| Exercise |
What number of lines in the entries hold the string "mean"? Answer with it alone.

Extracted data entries
/---

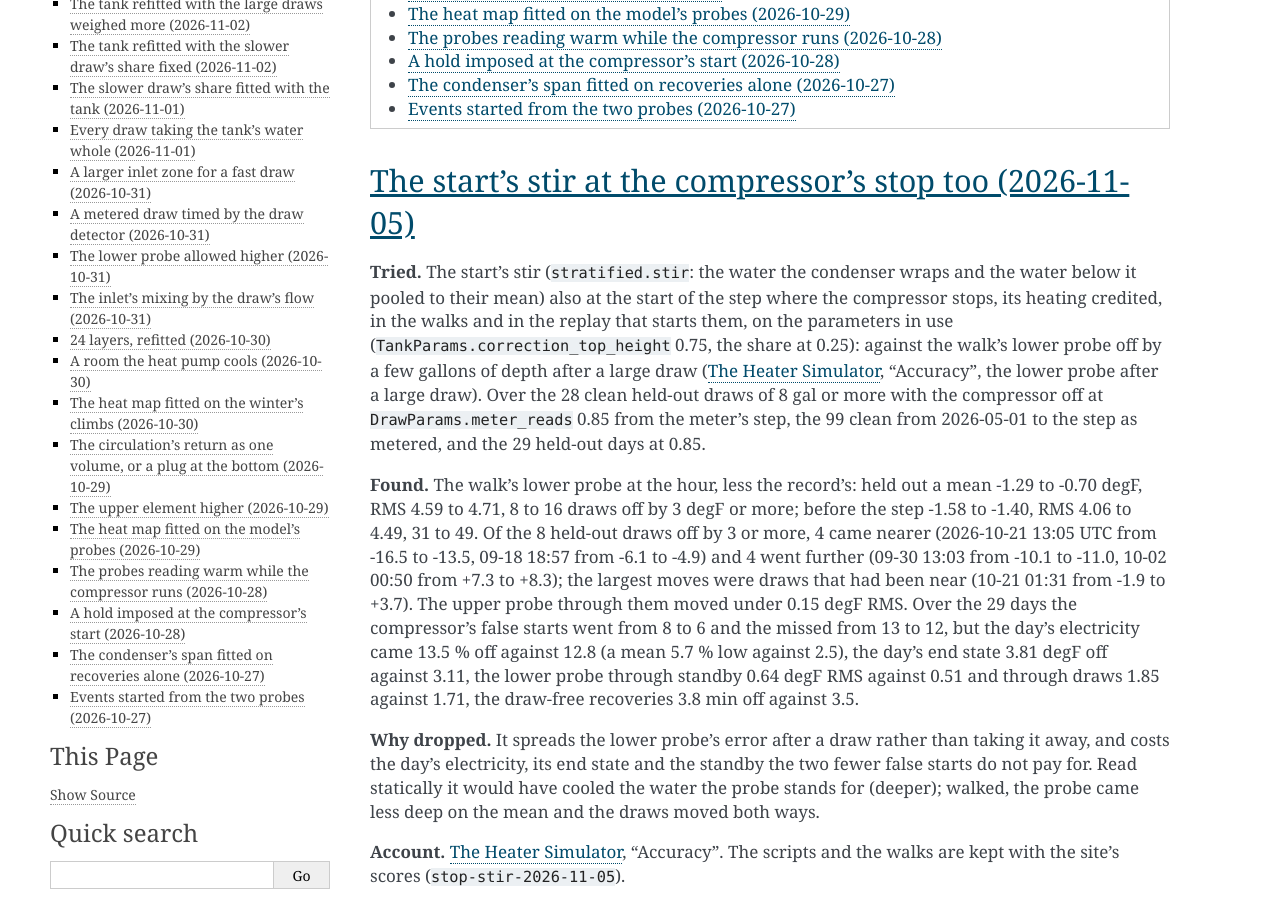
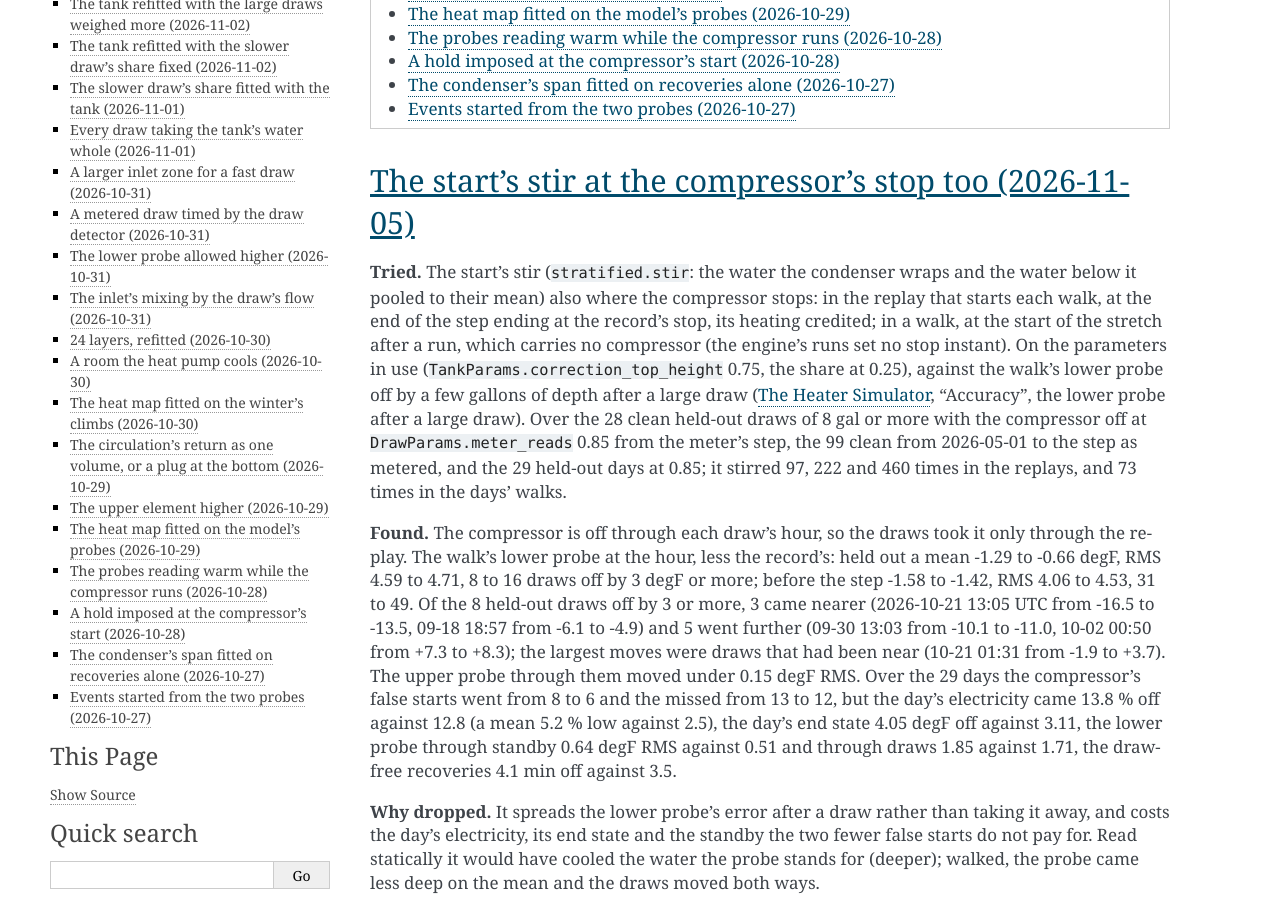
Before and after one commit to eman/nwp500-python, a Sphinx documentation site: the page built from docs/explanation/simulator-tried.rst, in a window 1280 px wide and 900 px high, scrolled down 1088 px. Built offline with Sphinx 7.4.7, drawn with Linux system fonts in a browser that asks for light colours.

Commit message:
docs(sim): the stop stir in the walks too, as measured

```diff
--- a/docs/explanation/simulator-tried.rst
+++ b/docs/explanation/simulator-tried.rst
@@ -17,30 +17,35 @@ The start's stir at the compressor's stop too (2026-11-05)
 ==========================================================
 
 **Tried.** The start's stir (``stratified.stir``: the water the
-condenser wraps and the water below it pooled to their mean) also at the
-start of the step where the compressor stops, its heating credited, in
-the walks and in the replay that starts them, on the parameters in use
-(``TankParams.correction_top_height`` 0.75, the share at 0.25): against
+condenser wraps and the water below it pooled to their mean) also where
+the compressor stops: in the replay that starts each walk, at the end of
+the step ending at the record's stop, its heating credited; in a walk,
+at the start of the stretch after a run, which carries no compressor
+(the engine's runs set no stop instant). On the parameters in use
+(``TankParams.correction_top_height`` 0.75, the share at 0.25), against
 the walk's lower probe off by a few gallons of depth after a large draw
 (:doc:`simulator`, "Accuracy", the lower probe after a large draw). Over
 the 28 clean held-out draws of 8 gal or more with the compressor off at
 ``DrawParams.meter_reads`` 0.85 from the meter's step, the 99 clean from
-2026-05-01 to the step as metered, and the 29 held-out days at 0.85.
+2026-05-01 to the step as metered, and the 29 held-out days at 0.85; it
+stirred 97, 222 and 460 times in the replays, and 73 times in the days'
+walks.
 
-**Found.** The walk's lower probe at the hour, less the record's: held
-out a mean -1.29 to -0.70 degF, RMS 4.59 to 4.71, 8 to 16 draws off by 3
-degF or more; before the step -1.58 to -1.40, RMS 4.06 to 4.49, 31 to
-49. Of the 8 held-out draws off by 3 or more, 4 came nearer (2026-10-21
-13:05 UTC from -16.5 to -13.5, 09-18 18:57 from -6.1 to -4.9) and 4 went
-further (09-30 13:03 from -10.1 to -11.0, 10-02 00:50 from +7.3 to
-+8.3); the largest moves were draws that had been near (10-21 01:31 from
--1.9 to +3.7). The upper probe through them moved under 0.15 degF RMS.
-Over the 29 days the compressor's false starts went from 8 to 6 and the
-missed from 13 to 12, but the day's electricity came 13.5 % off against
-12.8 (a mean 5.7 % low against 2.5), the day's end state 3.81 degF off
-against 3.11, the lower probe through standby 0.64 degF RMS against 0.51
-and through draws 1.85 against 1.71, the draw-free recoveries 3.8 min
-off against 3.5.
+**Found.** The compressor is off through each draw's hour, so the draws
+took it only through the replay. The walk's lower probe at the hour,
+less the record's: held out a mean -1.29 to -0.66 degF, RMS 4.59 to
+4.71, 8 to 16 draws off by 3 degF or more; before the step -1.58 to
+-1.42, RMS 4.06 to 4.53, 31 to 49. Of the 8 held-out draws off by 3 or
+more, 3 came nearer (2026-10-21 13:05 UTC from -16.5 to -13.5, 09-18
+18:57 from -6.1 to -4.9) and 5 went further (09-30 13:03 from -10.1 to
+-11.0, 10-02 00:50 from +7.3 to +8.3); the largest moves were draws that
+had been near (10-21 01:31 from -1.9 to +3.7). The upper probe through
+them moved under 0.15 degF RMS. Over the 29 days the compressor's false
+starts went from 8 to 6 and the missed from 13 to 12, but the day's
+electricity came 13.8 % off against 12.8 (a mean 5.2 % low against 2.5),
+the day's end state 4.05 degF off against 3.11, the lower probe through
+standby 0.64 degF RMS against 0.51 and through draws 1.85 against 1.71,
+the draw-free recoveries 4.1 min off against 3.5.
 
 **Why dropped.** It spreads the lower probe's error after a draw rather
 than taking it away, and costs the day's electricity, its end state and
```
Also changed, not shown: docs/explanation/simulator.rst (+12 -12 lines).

\---

| Solution to this problem |
6